▶ Instructions for the task
Would you write out the records below exactly as given?

Data items:
____
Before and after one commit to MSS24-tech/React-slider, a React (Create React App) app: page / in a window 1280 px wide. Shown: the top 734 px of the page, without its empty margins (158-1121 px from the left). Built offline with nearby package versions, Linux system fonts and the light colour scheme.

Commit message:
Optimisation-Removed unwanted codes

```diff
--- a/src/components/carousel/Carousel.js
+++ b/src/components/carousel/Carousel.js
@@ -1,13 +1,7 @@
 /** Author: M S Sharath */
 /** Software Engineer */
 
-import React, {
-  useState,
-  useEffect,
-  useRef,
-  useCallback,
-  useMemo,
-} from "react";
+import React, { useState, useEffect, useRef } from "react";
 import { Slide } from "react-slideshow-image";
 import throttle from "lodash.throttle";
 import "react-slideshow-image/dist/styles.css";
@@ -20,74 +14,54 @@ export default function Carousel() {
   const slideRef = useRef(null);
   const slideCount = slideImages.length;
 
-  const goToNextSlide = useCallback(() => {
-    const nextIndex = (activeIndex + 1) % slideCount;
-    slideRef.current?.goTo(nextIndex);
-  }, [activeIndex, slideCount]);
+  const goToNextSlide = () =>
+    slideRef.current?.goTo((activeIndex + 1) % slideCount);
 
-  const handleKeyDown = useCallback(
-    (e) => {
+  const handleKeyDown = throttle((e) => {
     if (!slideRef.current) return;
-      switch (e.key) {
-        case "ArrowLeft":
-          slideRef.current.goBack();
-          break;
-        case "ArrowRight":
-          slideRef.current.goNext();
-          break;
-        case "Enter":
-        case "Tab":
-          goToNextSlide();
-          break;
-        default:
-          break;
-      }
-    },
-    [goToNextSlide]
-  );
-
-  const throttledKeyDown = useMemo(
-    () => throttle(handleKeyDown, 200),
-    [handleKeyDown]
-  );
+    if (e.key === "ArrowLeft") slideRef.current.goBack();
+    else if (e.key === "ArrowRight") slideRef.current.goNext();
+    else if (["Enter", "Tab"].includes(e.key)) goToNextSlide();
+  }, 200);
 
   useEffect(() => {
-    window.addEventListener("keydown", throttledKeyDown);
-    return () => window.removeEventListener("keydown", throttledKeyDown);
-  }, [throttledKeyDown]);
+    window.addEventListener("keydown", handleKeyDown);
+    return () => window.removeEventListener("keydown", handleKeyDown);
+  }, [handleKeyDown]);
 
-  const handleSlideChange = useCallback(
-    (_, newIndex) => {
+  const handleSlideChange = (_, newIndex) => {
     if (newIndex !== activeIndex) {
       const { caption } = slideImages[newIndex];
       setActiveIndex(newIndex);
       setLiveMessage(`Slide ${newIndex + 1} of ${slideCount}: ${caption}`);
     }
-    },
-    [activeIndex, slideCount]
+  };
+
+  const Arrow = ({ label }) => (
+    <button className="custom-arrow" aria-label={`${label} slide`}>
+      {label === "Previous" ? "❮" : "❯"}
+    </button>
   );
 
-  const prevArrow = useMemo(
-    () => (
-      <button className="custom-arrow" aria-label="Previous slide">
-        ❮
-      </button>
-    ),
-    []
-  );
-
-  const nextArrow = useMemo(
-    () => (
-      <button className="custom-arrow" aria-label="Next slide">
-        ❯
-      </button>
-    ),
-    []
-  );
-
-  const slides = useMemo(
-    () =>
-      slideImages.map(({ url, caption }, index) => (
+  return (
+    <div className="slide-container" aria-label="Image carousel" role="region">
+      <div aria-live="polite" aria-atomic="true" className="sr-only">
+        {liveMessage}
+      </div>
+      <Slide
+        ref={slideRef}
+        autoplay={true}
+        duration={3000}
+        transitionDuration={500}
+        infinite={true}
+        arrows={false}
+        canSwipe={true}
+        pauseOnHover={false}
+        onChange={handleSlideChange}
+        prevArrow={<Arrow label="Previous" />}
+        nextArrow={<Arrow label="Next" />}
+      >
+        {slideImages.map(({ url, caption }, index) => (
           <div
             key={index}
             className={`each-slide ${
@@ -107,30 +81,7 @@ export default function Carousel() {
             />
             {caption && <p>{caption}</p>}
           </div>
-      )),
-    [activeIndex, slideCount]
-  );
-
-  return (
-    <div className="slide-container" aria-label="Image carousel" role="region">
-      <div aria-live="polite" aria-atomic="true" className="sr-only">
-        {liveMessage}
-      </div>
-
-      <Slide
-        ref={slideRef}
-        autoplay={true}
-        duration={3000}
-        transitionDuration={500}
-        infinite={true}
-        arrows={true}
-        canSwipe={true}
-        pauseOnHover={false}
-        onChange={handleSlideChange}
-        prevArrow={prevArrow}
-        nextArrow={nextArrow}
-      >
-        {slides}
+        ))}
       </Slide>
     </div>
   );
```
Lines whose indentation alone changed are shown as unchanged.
____
▶ Solution to this exercise
Before and after one commit to MSS24-tech/React-slider, a React (Create React App) app: page / in a window 1280 px wide. Shown: the top 734 px of the page, without its empty margins (158-1121 px from the left). Built offline with nearby package versions, Linux system fonts and the light colour scheme.

Commit message:
Optimisation-Removed unwanted codes

```diff
--- a/src/components/carousel/Carousel.js
+++ b/src/components/carousel/Carousel.js
@@ -1,13 +1,7 @@
 /** Author: M S Sharath */
 /** Software Engineer */
 
-import React, {
-  useState,
-  useEffect,
-  useRef,
-  useCallback,
-  useMemo,
-} from "react";
+import React, { useState, useEffect, useRef } from "react";
 import { Slide } from "react-slideshow-image";
 import throttle from "lodash.throttle";
 import "react-slideshow-image/dist/styles.css";
@@ -20,74 +14,54 @@ export default function Carousel() {
   const slideRef = useRef(null);
   const slideCount = slideImages.length;
 
-  const goToNextSlide = useCallback(() => {
-    const nextIndex = (activeIndex + 1) % slideCount;
-    slideRef.current?.goTo(nextIndex);
-  }, [activeIndex, slideCount]);
+  const goToNextSlide = () =>
+    slideRef.current?.goTo((activeIndex + 1) % slideCount);
 
-  const handleKeyDown = useCallback(
-    (e) => {
+  const handleKeyDown = throttle((e) => {
     if (!slideRef.current) return;
-      switch (e.key) {
-        case "ArrowLeft":
-          slideRef.current.goBack();
-          break;
-        case "ArrowRight":
-          slideRef.current.goNext();
-          break;
-        case "Enter":
-        case "Tab":
-          goToNextSlide();
-          break;
-        default:
-          break;
-      }
-    },
-    [goToNextSlide]
-  );
-
-  const throttledKeyDown = useMemo(
-    () => throttle(handleKeyDown, 200),
-    [handleKeyDown]
-  );
+    if (e.key === "ArrowLeft") slideRef.current.goBack();
+    else if (e.key === "ArrowRight") slideRef.current.goNext();
+    else if (["Enter", "Tab"].includes(e.key)) goToNextSlide();
+  }, 200);
 
   useEffect(() => {
-    window.addEventListener("keydown", throttledKeyDown);
-    return () => window.removeEventListener("keydown", throttledKeyDown);
-  }, [throttledKeyDown]);
+    window.addEventListener("keydown", handleKeyDown);
+    return () => window.removeEventListener("keydown", handleKeyDown);
+  }, [handleKeyDown]);
 
-  const handleSlideChange = useCallback(
-    (_, newIndex) => {
+  const handleSlideChange = (_, newIndex) => {
     if (newIndex !== activeIndex) {
       const { caption } = slideImages[newIndex];
       setActiveIndex(newIndex);
       setLiveMessage(`Slide ${newIndex + 1} of ${slideCount}: ${caption}`);
     }
-    },
-    [activeIndex, slideCount]
+  };
+
+  const Arrow = ({ label }) => (
+    <button className="custom-arrow" aria-label={`${label} slide`}>
+      {label === "Previous" ? "❮" : "❯"}
+    </button>
   );
 
-  const prevArrow = useMemo(
-    () => (
-      <button className="custom-arrow" aria-label="Previous slide">
-        ❮
-      </button>
-    ),
-    []
-  );
-
-  const nextArrow = useMemo(
-    () => (
-      <button className="custom-arrow" aria-label="Next slide">
-        ❯
-      </button>
-    ),
-    []
-  );
-
-  const slides = useMemo(
-    () =>
-      slideImages.map(({ url, caption }, index) => (
+  return (
+    <div className="slide-container" aria-label="Image carousel" role="region">
+      <div aria-live="polite" aria-atomic="true" className="sr-only">
+        {liveMessage}
+      </div>
+      <Slide
+        ref={slideRef}
+        autoplay={true}
+        duration={3000}
+        transitionDuration={500}
+        infinite={true}
+        arrows={false}
+        canSwipe={true}
+        pauseOnHover={false}
+        onChange={handleSlideChange}
+        prevArrow={<Arrow label="Previous" />}
+        nextArrow={<Arrow label="Next" />}
+      >
+        {slideImages.map(({ url, caption }, index) => (
           <div
             key={index}
             className={`each-slide ${
@@ -107,30 +81,7 @@ export default function Carousel() {
             />
             {caption && <p>{caption}</p>}
           </div>
-      )),
-    [activeIndex, slideCount]
-  );
-
-  return (
-    <div className="slide-container" aria-label="Image carousel" role="region">
-      <div aria-live="polite" aria-atomic="true" className="sr-only">
-        {liveMessage}
-      </div>
-
-      <Slide
-        ref={slideRef}
-        autoplay={true}
-        duration={3000}
-        transitionDuration={500}
-        infinite={true}
-        arrows={true}
-        canSwipe={true}
-        pauseOnHover={false}
-        onChange={handleSlideChange}
-        prevArrow={prevArrow}
-        nextArrow={nextArrow}
-      >
-        {slides}
+        ))}
       </Slide>
     </div>
   );
```
Lines whose indentation alone changed are shown as unchanged.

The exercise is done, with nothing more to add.